- Opening Delimiter -
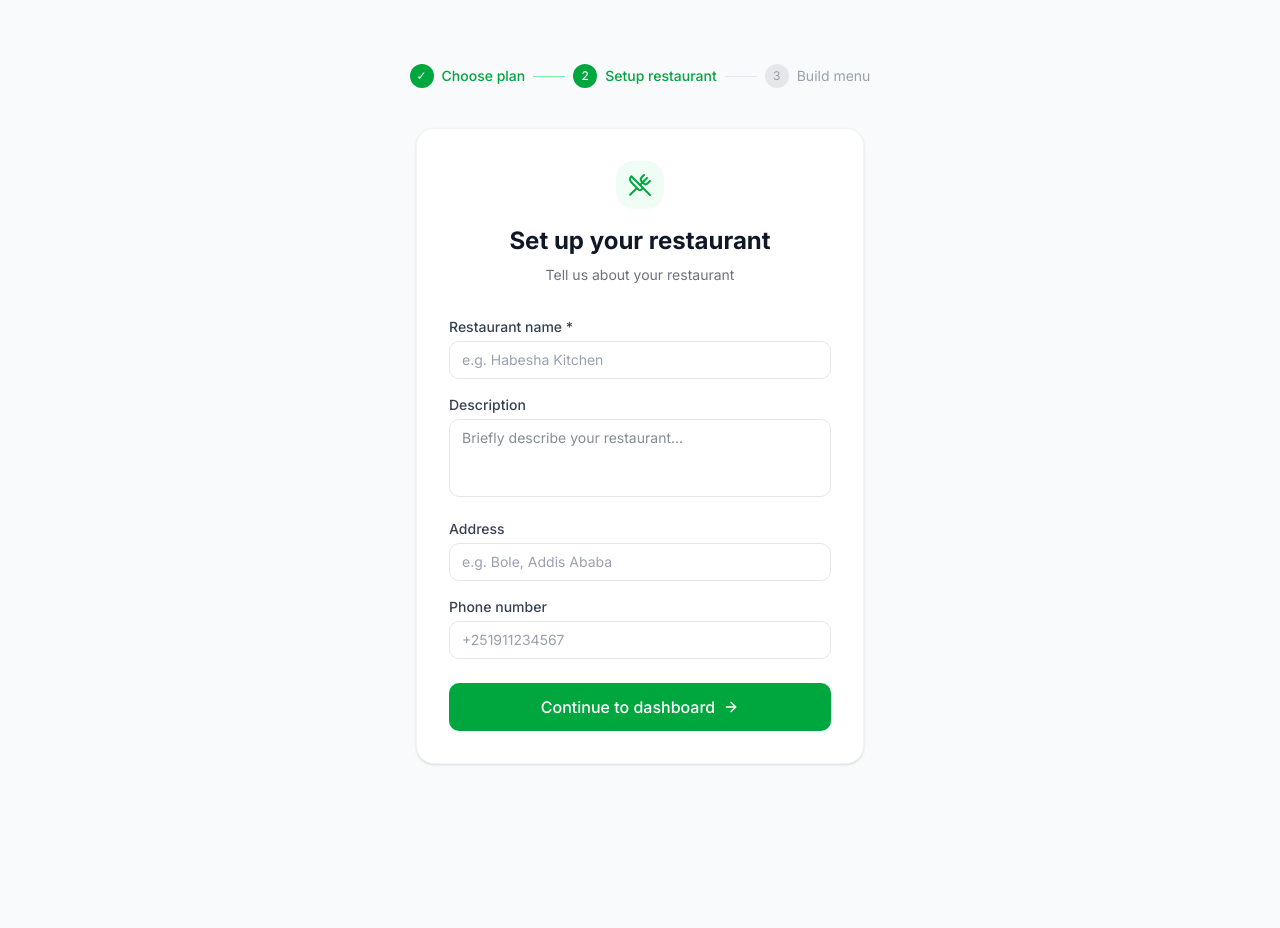
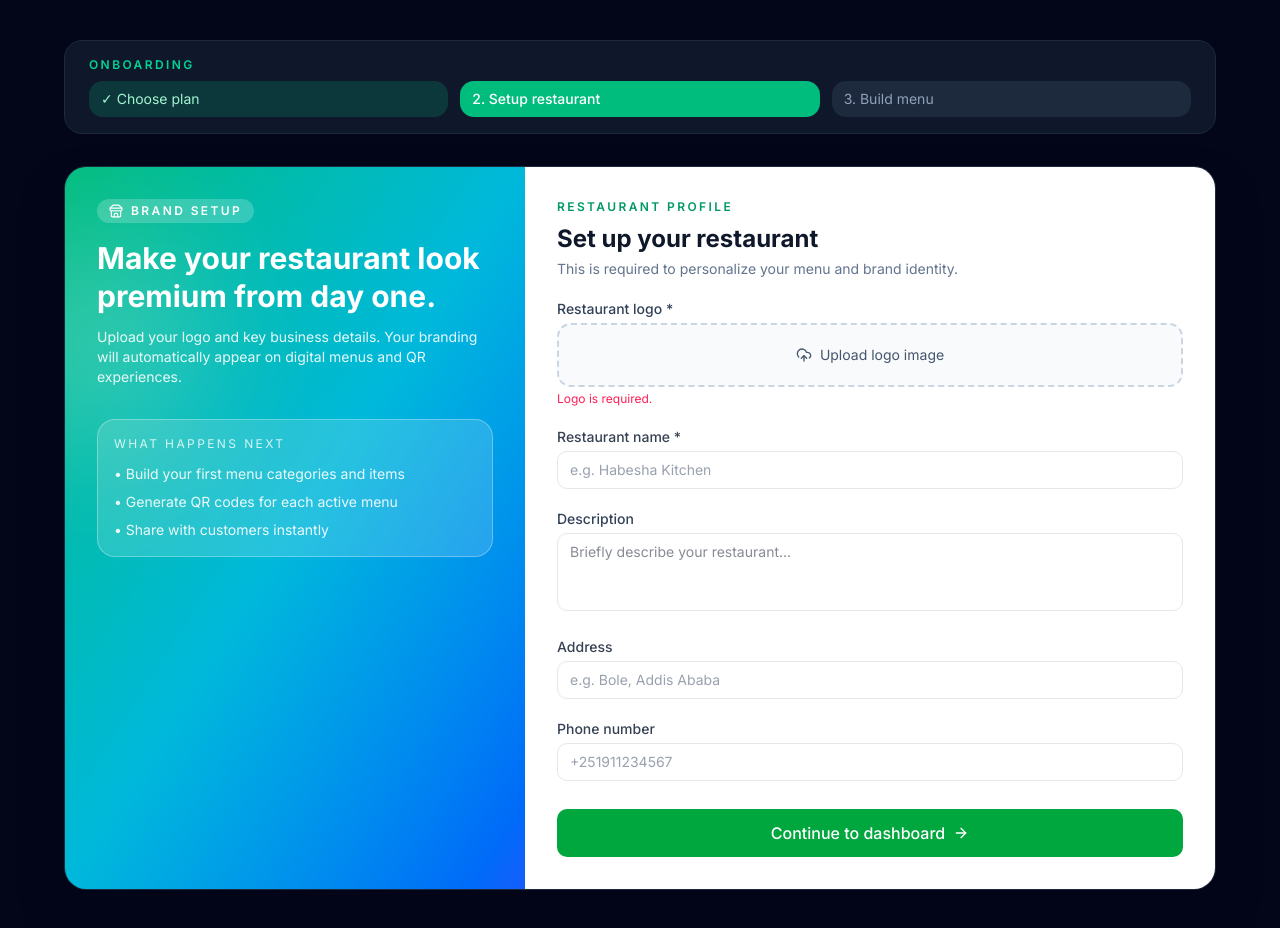
Before and after one commit to Asucexio/qr-menu-app, a Next.js app: page /onboarding/restaurant in a window 1280 px wide. Before the commit the page ends 828 px from the top, so only its background shows below. Built offline with nearby package versions, Linux system fonts and the light colour scheme; no server answers.

Commit message:
restuarant setup update

```diff
--- a/app/onboarding/restaurant/page.tsx
+++ b/app/onboarding/restaurant/page.tsx
@@ -2,18 +2,53 @@
 import { useState } from 'react'
 import { useRouter } from 'next/navigation'
 import { useForm } from 'react-hook-form'
-import { UtensilsCrossed, ArrowRight } from 'lucide-react'
+import { ArrowRight, Store, UploadCloud } from 'lucide-react'
 import toast from 'react-hot-toast'
 import { useRestaurantStore } from '@/store/restaurantStore'
 import { Input } from '@/components/ui/Input'
 import { Button } from '@/components/ui/Button'
 import type { Restaurant } from '@/lib/types'
 
+const readFileAsDataUrl = (file: File) =>
+  new Promise<string>((resolve, reject) => {
+    const reader = new FileReader()
+    reader.onload = () => resolve(reader.result as string)
+    reader.onerror = () => reject(new Error('Failed to read file'))
+    reader.readAsDataURL(file)
+  })
+
 export default function OnboardingRestaurantPage() {
   const { createRestaurant } = useRestaurantStore()
   const router = useRouter()
   const [loading, setLoading] = useState(false)
-  const { register, handleSubmit, formState: { errors } } = useForm<Partial<Restaurant>>()
+  const [logoPreview, setLogoPreview] = useState<string>('')
+  const { register, handleSubmit, formState: { errors }, setValue, watch } = useForm<Partial<Restaurant>>()
+
+  const logoUrl = watch('logo_url') || ''
+
+  const onLogoChange = async (event: React.ChangeEvent<HTMLInputElement>) => {
+    const file = event.target.files?.[0]
+    if (!file) return
+
+    if (!file.type.startsWith('image/')) {
+      toast.error('Please upload an image file')
+      return
+    }
+
+    const maxFileSize = 2 * 1024 * 1024
+    if (file.size > maxFileSize) {
+      toast.error('Logo must be smaller than 2MB')
+      return
+    }
+
+    try {
+      const dataUrl = await readFileAsDataUrl(file)
+      setValue('logo_url', dataUrl, { shouldDirty: true })
+      setLogoPreview(dataUrl)
+    } catch {
+      toast.error('Could not read the selected file')
+    }
+  }
 
   const onSubmit = async (data: Partial<Restaurant>) => {
     setLoading(true)
@@ -27,35 +62,65 @@ export default function OnboardingRestaurantPage() {
   }
 
   return (
-    <div className="min-h-screen bg-gray-50 flex flex-col items-center justify-center px-4 py-16">
-      {/* Progress */}
-      <div className="flex items-center gap-2 mb-10">
-        <div className="flex items-center gap-2 text-sm text-green-600 font-medium">
-          <div className="h-6 w-6 rounded-full bg-green-600 text-white flex items-center justify-center text-xs">✓</div>
-          Choose plan
-        </div>
-        <div className="h-px w-8 bg-green-300" />
-        <div className="flex items-center gap-2 text-sm text-green-600 font-medium">
-          <div className="h-6 w-6 rounded-full bg-green-600 text-white flex items-center justify-center text-xs">2</div>
-          Setup restaurant
-        </div>
-        <div className="h-px w-8 bg-gray-200" />
-        <div className="flex items-center gap-2 text-sm text-gray-400">
-          <div className="h-6 w-6 rounded-full bg-gray-200 text-gray-400 flex items-center justify-center text-xs">3</div>
-          Build menu
+    <div className="min-h-screen bg-slate-950 px-4 py-10 sm:px-6 lg:px-8">
+      <div className="mx-auto max-w-6xl">
+        <div className="mb-8 rounded-2xl border border-slate-800 bg-slate-900 px-4 py-4 sm:px-6">
+          <div className="mb-2 flex items-center gap-2 text-xs font-semibold uppercase tracking-[0.2em] text-emerald-400">Onboarding</div>
+          <div className="grid gap-3 text-sm sm:grid-cols-3">
+            <div className="rounded-xl bg-emerald-500/20 px-3 py-2 text-emerald-200">✓ Choose plan</div>
+            <div className="rounded-xl bg-emerald-500 px-3 py-2 font-medium text-white">2. Setup restaurant</div>
+            <div className="rounded-xl bg-slate-800 px-3 py-2 text-slate-400">3. Build menu</div>
           </div>
         </div>
 
-      <div className="w-full max-w-md bg-white rounded-2xl border border-gray-100 shadow-sm p-8">
-        <div className="text-center mb-8">
-          <div className="h-12 w-12 rounded-2xl bg-green-50 flex items-center justify-center mx-auto mb-4">
-            <UtensilsCrossed size={24} className="text-green-600" />
+        <div className="grid overflow-hidden rounded-3xl border border-slate-800 bg-slate-900 shadow-2xl shadow-slate-950/50 lg:grid-cols-5">
+          <section className="relative overflow-hidden bg-gradient-to-br from-emerald-500 via-cyan-500 to-blue-600 p-8 text-white lg:col-span-2">
+            <div className="absolute -left-20 top-16 h-56 w-56 rounded-full bg-white/20 blur-3xl" />
+            <div className="relative z-10">
+              <div className="inline-flex items-center gap-2 rounded-full bg-white/20 px-3 py-1 text-xs font-semibold uppercase tracking-[0.2em]">
+                <Store size={14} /> Brand setup
               </div>
-          <h1 className="text-2xl font-bold text-gray-900">Set up your restaurant</h1>
-          <p className="text-gray-500 mt-2 text-sm">Tell us about your restaurant</p>
+              <h1 className="mt-4 text-3xl font-bold leading-tight">Make your restaurant look premium from day one.</h1>
+              <p className="mt-3 text-sm text-white/90">Upload your logo and key business details. Your branding will automatically appear on digital menus and QR experiences.</p>
+              <div className="mt-8 rounded-2xl border border-white/30 bg-white/15 p-4 backdrop-blur-sm">
+                <p className="text-xs uppercase tracking-[0.2em] text-white/80">What happens next</p>
+                <ul className="mt-3 space-y-2 text-sm text-white/90">
+                  <li>• Build your first menu categories and items</li>
+                  <li>• Generate QR codes for each active menu</li>
+                  <li>• Share with customers instantly</li>
+                </ul>
+              </div>
+            </div>
+          </section>
+
+          <section className="bg-white p-6 sm:p-8 lg:col-span-3">
+            <form onSubmit={handleSubmit(onSubmit)} className="space-y-5">
+              <div>
+                <p className="text-xs font-semibold uppercase tracking-[0.2em] text-emerald-600">Restaurant profile</p>
+                <h2 className="mt-2 text-2xl font-bold text-slate-900">Set up your restaurant</h2>
+                <p className="mt-1 text-sm text-slate-500">This is required to personalize your menu and brand identity.</p>
               </div>
 
-        <form onSubmit={handleSubmit(onSubmit)} className="space-y-4">
+              <div>
+                <label className="mb-1 block text-sm font-medium text-slate-700">Restaurant logo *</label>
+                <label className="flex cursor-pointer items-center justify-center gap-2 rounded-xl border-2 border-dashed border-slate-300 bg-slate-50 px-4 py-5 text-sm text-slate-600 transition hover:border-emerald-400 hover:bg-emerald-50">
+                  <UploadCloud size={16} /> Upload logo image
+                  <input type="file" accept="image/*" className="hidden" onChange={onLogoChange} />
+                </label>
+                {(logoPreview || logoUrl) && (
+                  <div className="mt-3 flex items-center gap-3 rounded-xl border border-slate-200 p-3">
+                    <img src={logoPreview || logoUrl} alt="Restaurant logo preview" className="h-12 w-12 rounded-lg object-cover" />
+                    <div className="text-xs text-slate-500">
+                      <p className="font-medium text-slate-700">Logo uploaded</p>
+                      <p>Displayed on your public menu and branding surfaces.</p>
+                    </div>
+                  </div>
+                )}
+                {!logoUrl && <p className="mt-1 text-xs text-rose-500">Logo is required.</p>}
+              </div>
+
+              <input type="hidden" {...register('logo_url', { required: true })} />
+
               <Input
                 id="name"
                 label="Restaurant name *"
@@ -64,30 +129,23 @@ export default function OnboardingRestaurantPage() {
                 {...register('name', { required: 'Restaurant name is required' })}
               />
               <div>
-            <label className="block text-sm font-medium text-gray-700 mb-1">Description</label>
+                <label className="mb-1 block text-sm font-medium text-slate-700">Description</label>
                 <textarea
                   placeholder="Briefly describe your restaurant..."
                   rows={3}
-              className="w-full rounded-lg border border-gray-200 px-3 py-2 text-sm outline-none transition focus:border-green-500 focus:ring-2 focus:ring-green-100 resize-none"
+                  className="w-full resize-none rounded-lg border border-gray-200 px-3 py-2 text-sm outline-none transition focus:border-green-500 focus:ring-2 focus:ring-green-100"
                   {...register('description')}
                 />
               </div>
-          <Input
-            id="address"
-            label="Address"
-            placeholder="e.g. Bole, Addis Ababa"
-            {...register('address')}
-          />
-          <Input
-            id="phone"
-            label="Phone number"
-            placeholder="+251911234567"
-            {...register('phone')}
-          />
-          <Button type="submit" size="lg" loading={loading} className="w-full gap-2 mt-2">
+              <Input id="address" label="Address" placeholder="e.g. Bole, Addis Ababa" {...register('address')} />
+              <Input id="phone" label="Phone number" placeholder="+251911234567" {...register('phone')} />
+
+              <Button type="submit" size="lg" loading={loading} className="mt-2 w-full gap-2">
                 Continue to dashboard <ArrowRight size={16} />
               </Button>
             </form>
+          </section>
+        </div>
       </div>
     </div>
   )
```
Lines whose indentation alone changed are shown as unchanged.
- Closing Delimiter -
- Exercise instructions: Using the data above, show each line where "setLogoPreview" occurs.

- Response:
+  const [logoPreview, setLogoPreview] = useState<string>('')
+      setLogoPreview(dataUrl)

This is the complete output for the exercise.